== Instructions to follow ==
Go through the data below and copy each line that includes "changed".

== Data extracted from a collection ==
****************************************

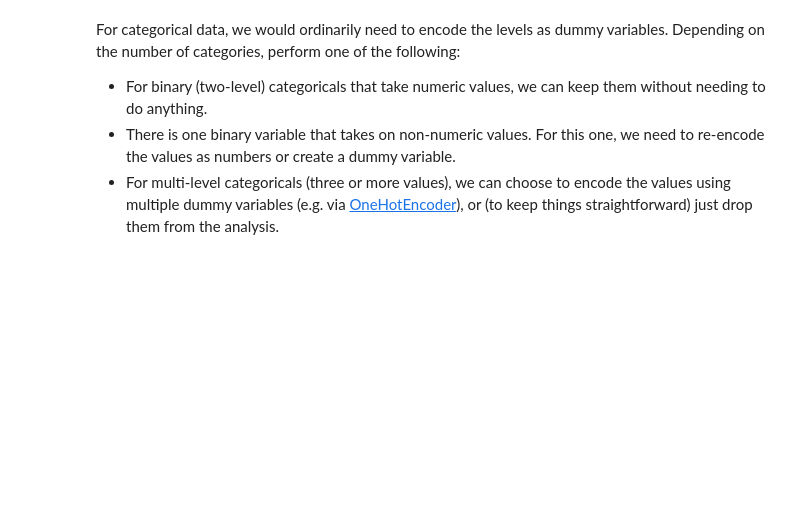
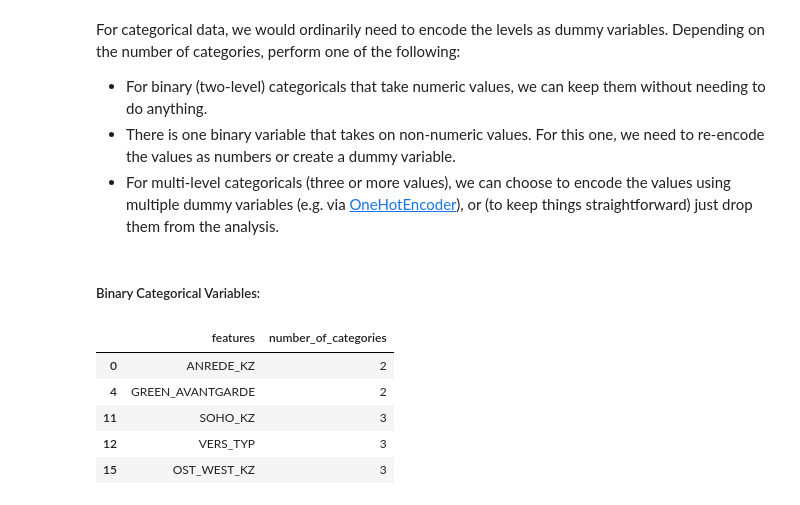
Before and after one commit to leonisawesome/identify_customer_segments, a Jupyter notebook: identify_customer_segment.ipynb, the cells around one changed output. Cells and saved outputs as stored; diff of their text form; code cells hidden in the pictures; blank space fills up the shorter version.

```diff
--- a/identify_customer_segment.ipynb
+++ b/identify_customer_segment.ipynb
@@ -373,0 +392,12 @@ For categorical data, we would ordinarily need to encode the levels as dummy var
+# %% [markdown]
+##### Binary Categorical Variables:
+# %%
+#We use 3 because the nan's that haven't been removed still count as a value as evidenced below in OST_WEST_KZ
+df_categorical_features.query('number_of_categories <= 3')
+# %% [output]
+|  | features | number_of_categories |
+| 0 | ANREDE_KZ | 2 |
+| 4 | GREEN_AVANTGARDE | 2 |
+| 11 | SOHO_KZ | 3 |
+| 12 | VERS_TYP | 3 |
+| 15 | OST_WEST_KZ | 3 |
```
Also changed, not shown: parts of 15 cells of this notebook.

****************************************

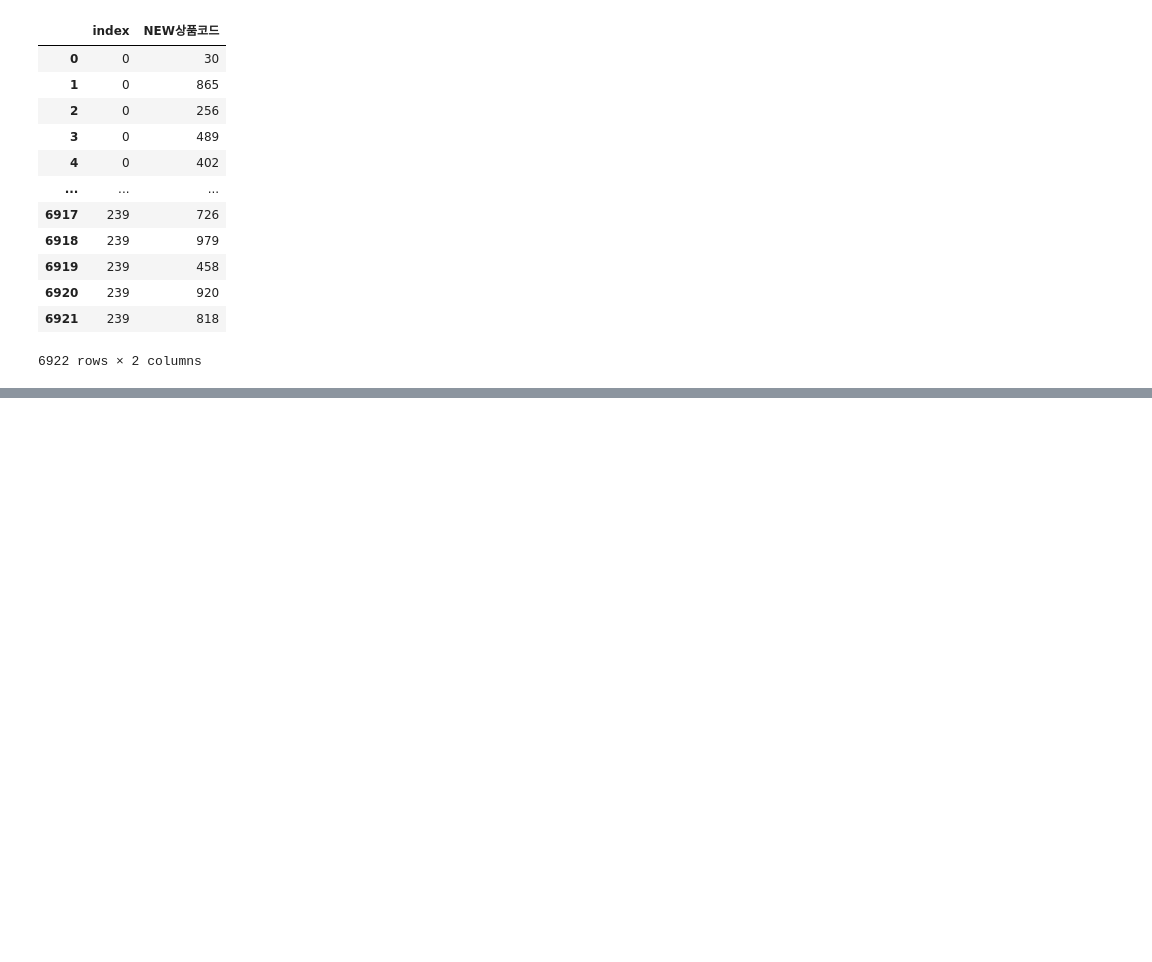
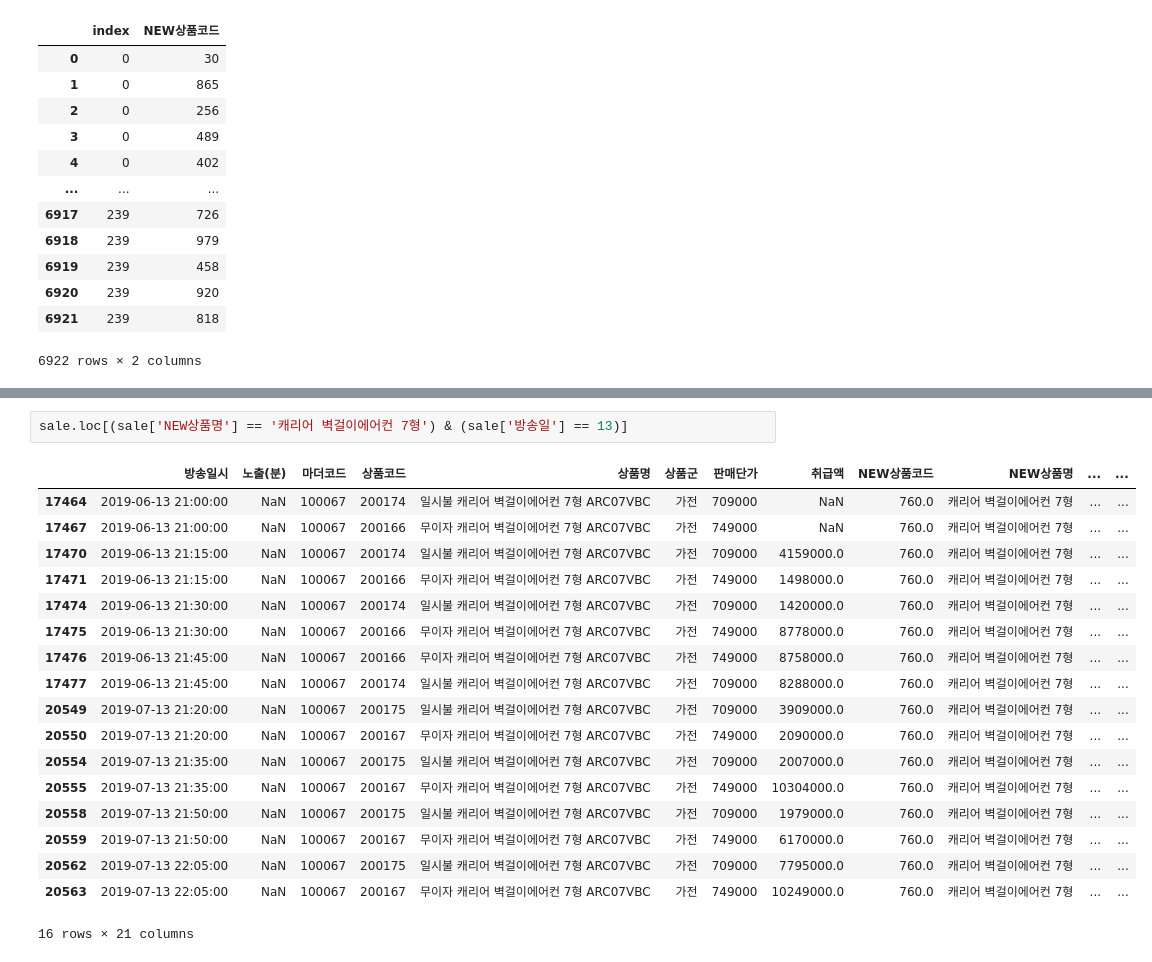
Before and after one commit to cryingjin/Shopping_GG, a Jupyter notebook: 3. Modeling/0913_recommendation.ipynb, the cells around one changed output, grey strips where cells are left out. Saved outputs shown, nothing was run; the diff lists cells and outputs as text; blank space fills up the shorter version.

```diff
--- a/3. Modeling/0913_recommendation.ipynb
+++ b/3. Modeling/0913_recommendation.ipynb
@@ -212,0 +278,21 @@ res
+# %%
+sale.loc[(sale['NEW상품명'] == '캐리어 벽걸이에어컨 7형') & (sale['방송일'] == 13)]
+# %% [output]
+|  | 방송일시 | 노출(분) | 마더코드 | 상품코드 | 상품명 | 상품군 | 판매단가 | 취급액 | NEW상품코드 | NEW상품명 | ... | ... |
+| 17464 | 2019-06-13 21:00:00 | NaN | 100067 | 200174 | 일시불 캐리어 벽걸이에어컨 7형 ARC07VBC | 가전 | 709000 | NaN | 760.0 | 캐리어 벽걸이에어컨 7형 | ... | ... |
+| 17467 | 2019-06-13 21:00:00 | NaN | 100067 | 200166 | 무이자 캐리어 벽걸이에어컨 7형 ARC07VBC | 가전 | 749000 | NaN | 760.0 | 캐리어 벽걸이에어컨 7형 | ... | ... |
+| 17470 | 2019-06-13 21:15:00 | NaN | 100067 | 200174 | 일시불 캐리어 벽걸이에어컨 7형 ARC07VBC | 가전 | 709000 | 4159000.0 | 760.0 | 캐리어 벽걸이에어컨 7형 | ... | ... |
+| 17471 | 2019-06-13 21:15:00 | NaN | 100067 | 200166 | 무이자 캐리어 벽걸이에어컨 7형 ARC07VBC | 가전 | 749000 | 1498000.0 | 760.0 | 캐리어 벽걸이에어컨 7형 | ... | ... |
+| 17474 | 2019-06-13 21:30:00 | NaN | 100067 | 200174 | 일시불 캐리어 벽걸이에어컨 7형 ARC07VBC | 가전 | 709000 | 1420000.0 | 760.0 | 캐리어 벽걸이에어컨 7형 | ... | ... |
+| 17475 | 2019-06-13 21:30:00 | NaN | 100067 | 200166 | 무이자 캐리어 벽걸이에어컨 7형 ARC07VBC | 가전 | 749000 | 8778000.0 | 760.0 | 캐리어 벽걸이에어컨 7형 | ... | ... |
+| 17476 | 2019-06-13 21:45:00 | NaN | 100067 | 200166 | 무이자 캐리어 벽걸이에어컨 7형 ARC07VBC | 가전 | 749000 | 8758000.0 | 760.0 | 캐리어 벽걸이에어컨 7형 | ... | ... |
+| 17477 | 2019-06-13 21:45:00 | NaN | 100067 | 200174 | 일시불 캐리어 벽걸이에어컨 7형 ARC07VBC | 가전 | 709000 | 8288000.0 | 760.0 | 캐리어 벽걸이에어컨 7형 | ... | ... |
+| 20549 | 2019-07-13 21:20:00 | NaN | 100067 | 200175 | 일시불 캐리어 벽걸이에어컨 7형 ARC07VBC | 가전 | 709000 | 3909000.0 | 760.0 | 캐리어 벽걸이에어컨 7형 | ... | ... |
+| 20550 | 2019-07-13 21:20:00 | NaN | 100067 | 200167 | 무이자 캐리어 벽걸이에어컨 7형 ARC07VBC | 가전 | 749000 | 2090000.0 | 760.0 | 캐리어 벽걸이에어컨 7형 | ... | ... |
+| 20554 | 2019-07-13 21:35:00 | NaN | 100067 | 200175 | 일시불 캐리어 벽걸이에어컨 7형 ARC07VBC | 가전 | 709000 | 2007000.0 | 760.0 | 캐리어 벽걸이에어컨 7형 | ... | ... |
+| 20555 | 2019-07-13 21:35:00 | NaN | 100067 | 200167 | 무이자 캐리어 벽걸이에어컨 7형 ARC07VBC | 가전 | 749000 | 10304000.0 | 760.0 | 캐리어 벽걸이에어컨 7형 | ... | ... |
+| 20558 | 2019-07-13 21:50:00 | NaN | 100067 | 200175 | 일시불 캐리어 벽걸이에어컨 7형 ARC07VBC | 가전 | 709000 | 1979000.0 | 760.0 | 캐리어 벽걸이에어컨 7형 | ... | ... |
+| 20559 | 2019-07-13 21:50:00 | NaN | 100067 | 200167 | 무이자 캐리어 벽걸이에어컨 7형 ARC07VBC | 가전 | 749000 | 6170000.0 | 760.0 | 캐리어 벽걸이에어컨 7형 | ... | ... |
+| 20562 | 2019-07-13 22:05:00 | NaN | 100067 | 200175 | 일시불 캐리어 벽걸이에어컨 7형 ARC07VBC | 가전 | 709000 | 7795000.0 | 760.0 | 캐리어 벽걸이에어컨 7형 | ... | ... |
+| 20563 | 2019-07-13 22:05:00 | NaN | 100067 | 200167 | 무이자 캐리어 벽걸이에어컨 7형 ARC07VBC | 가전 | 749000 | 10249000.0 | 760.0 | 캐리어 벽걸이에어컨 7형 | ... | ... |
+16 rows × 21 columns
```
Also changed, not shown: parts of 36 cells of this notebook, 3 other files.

****************************************

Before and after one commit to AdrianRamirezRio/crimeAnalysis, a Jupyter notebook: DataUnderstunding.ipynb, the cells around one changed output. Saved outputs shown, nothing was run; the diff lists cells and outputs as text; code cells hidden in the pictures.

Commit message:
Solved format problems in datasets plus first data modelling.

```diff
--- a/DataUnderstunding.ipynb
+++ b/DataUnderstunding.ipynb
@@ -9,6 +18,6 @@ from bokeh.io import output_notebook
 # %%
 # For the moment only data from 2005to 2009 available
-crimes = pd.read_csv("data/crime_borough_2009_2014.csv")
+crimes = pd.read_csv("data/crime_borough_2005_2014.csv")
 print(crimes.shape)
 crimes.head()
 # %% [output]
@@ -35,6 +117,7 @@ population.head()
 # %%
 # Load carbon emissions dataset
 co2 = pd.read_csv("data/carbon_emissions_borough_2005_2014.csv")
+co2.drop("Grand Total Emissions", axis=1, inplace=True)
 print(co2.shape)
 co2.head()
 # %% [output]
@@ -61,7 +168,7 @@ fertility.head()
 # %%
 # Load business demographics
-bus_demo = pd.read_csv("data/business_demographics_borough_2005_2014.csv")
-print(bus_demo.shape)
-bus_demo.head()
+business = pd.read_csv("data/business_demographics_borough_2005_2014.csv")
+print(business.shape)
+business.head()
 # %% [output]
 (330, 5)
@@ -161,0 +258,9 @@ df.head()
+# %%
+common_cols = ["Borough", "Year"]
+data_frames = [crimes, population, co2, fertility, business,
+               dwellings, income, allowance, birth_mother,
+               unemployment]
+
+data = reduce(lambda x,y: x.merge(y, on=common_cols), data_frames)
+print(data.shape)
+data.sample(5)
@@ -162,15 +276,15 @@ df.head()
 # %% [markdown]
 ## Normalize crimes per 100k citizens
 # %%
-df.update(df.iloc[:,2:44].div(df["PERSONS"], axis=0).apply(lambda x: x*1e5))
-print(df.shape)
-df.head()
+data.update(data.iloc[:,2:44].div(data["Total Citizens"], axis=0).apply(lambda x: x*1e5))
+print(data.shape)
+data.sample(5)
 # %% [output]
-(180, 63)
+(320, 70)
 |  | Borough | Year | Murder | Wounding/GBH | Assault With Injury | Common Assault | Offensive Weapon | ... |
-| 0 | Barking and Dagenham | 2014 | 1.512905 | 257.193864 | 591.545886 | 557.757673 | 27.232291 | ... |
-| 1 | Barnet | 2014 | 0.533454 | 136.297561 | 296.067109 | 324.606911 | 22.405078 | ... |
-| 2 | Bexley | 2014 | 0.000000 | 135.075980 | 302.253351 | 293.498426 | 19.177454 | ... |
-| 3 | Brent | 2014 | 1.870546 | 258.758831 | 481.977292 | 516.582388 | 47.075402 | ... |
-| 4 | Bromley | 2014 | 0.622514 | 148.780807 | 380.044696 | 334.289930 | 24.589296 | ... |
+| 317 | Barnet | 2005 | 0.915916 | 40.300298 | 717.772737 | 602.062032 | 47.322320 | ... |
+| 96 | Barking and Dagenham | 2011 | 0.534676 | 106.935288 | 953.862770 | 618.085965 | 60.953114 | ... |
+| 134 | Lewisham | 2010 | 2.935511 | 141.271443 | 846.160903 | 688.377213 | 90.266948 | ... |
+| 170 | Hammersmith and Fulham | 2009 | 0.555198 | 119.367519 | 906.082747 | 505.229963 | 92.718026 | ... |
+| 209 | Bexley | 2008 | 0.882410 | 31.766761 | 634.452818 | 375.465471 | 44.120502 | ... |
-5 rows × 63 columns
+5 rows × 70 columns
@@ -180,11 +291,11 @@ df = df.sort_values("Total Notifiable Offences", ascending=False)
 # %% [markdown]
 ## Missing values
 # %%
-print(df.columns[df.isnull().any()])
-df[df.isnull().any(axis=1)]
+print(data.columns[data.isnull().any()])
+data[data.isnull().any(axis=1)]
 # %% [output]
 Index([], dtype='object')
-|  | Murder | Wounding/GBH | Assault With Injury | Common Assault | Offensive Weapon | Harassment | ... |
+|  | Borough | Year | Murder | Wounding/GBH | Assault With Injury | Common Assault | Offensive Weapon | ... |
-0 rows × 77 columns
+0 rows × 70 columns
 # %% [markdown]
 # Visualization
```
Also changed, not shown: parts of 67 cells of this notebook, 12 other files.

****************************************

== Written response ==
Before and after one commit to leonisawesome/identify_customer_segments, a Jupyter notebook: identify_customer_segment.ipynb, the cells around one changed output. Cells and saved outputs as stored; diff of their text form; code cells hidden in the pictures; blank space fills up the shorter version.
Also changed, not shown: parts of 15 cells of this notebook.
Before and after one commit to cryingjin/Shopping_GG, a Jupyter notebook: 3. Modeling/0913_recommendation.ipynb, the cells around one changed output, grey strips where cells are left out. Saved outputs shown, nothing was run; the diff lists cells and outputs as text; blank space fills up the shorter version.
Also changed, not shown: parts of 36 cells of this notebook, 3 other files.
Before and after one commit to AdrianRamirezRio/crimeAnalysis, a Jupyter notebook: DataUnderstunding.ipynb, the cells around one changed output. Saved outputs shown, nothing was run; the diff lists cells and outputs as text; code cells hidden in the pictures.
Also changed, not shown: parts of 67 cells of this notebook, 12 other files.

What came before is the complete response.